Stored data
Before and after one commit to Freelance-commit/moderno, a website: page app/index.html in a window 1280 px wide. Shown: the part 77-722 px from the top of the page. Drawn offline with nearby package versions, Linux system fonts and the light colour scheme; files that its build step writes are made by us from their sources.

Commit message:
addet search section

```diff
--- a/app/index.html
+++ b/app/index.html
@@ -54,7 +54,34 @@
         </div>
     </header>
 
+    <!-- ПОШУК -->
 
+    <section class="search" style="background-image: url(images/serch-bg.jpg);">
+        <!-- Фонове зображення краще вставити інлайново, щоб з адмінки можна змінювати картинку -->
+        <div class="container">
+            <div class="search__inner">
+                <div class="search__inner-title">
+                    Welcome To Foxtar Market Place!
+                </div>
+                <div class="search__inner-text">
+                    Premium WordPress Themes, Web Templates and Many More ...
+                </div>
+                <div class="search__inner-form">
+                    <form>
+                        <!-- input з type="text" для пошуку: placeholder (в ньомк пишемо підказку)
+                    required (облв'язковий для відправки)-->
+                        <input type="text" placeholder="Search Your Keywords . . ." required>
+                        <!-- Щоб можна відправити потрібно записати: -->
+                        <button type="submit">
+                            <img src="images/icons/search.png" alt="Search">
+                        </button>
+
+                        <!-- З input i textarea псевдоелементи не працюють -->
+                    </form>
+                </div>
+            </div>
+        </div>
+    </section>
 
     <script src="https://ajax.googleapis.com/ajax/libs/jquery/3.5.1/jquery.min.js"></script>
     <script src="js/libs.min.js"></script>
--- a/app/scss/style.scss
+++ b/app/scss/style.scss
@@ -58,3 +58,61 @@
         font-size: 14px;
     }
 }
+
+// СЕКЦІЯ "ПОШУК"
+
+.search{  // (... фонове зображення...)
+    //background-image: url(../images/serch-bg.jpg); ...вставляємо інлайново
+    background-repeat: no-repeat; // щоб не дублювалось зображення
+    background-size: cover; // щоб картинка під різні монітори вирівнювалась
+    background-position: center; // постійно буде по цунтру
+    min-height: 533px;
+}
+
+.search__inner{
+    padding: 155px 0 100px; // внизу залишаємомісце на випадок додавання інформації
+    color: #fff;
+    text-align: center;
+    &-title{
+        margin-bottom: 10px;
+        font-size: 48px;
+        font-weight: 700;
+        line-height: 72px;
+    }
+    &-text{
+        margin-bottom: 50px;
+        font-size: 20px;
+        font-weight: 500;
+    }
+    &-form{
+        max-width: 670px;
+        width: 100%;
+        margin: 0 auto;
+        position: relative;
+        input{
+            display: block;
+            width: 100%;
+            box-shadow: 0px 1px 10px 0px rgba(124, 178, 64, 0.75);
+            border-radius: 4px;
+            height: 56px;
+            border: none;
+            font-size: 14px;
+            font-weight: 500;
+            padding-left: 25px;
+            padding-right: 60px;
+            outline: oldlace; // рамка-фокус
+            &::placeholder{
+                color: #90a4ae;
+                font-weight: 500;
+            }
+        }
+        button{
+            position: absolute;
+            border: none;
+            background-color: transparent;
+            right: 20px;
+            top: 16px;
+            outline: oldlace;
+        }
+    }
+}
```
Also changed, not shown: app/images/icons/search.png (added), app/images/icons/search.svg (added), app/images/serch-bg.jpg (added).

§ WHAT IS EXPECTED
Could you find each line in the entries that contains the string "form" and copy it?

§ THE ANSWER
+                <div class="search__inner-form">
+                    <form>
+                    </form>
+    &-form{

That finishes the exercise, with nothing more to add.